Every child matters. That was a sentiment staff and students wore on their sleeves as part of the College’s Orange Shirt Day events.
Hosted by NC’s Indigenous Education department, Orange Shirt Day was held at the NOTL Campus on Sept. 29 and at the Welland Campus on Oct. 2.
The annual event was held to recognize the impact of the residential school system on First Nations, Métis, and Inuit children’s sense of self-esteem and well-being, as an affirmation to a commitment to ensure that everyone matters.
Students, staff, and faculty were invited to wear an orange shirt (or other clothing) to honour residential school survivors and to remember those who didn’t. Information booths about the initiative were on display and a group photo was taken at each campus as part of Orange Shirt Day.
“Orange Shirt Day is an opportunity for the NC community to come together to show our support for our residential school survivors, to remember those who did not, and an opportunity to raise awareness of these impacts,” said organizer Jamie Warren, counsellor, Health, Wellness and Accessibility.
“One of the first steps that we can take toward reconciliation is to educate ourselves and our students on various Indigenous issues, including the legacy of the residential school system and how it continues to have an impact on Indigenous peoples in Canada, including our Indigenous students.”
Orange Shirt Day is a legacy of the St. Joseph Mission residential school commemoration event held in Williams Lake in 2013. It was inspired by Phyllis (Jack) Webstad, a survivor of the St. Joseph Mission Residential School. The federal government estimates at least 150,000 First Nation, Metis, and Inuit students attended residential schools.
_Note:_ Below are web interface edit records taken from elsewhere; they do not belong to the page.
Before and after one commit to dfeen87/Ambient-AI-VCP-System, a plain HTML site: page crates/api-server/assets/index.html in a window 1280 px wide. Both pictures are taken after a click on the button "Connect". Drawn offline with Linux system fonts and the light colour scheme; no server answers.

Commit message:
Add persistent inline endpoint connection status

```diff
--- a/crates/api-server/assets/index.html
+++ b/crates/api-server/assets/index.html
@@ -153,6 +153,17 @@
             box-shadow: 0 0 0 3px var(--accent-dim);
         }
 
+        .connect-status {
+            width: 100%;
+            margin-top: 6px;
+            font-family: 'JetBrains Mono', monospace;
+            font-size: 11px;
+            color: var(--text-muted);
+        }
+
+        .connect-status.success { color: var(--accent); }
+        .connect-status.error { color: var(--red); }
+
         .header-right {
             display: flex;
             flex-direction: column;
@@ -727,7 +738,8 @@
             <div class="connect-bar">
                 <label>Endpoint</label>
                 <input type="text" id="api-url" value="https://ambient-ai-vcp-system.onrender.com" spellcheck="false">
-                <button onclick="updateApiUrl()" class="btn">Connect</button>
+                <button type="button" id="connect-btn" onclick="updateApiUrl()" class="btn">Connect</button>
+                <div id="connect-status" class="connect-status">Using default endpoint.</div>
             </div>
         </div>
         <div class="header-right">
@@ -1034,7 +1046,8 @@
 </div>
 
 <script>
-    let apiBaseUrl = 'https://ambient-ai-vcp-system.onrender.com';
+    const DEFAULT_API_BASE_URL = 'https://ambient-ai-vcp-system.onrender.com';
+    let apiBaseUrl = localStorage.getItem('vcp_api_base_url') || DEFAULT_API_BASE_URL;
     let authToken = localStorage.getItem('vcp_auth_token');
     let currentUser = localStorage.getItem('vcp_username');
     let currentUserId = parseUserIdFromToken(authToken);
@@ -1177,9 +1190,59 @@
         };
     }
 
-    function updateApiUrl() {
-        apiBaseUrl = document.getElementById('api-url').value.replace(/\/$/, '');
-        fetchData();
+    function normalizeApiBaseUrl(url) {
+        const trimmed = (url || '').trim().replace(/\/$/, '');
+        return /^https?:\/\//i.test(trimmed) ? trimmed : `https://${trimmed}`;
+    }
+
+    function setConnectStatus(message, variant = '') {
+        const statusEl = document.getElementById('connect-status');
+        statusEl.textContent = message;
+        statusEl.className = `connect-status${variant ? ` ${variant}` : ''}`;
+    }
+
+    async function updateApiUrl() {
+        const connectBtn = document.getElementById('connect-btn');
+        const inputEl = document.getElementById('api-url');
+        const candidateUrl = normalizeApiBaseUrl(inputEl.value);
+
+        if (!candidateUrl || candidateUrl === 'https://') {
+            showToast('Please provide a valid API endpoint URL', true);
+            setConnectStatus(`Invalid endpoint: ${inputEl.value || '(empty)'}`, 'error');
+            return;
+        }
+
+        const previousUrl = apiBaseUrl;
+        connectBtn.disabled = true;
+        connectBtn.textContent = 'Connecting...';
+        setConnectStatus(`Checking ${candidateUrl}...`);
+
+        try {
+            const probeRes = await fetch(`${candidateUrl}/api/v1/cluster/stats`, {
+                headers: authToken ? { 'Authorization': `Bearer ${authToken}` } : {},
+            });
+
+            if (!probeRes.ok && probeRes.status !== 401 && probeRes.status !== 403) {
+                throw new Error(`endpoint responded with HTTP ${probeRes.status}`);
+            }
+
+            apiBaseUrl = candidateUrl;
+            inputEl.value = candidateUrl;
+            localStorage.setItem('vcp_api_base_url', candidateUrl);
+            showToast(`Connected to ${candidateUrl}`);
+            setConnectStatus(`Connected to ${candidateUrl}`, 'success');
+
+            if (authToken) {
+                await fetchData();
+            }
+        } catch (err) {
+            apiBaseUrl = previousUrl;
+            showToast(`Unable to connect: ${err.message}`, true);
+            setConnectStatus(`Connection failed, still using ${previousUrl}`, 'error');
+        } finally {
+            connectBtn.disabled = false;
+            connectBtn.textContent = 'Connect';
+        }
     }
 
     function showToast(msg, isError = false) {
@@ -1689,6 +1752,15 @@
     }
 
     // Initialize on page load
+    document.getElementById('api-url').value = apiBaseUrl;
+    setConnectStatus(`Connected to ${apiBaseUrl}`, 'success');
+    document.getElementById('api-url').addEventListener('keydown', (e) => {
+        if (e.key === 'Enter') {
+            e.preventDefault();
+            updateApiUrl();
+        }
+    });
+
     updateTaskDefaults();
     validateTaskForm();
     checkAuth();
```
Orange Shirt Day is an opportunity for the College to come together in the spirit of reconciliation and hope for future generations of children.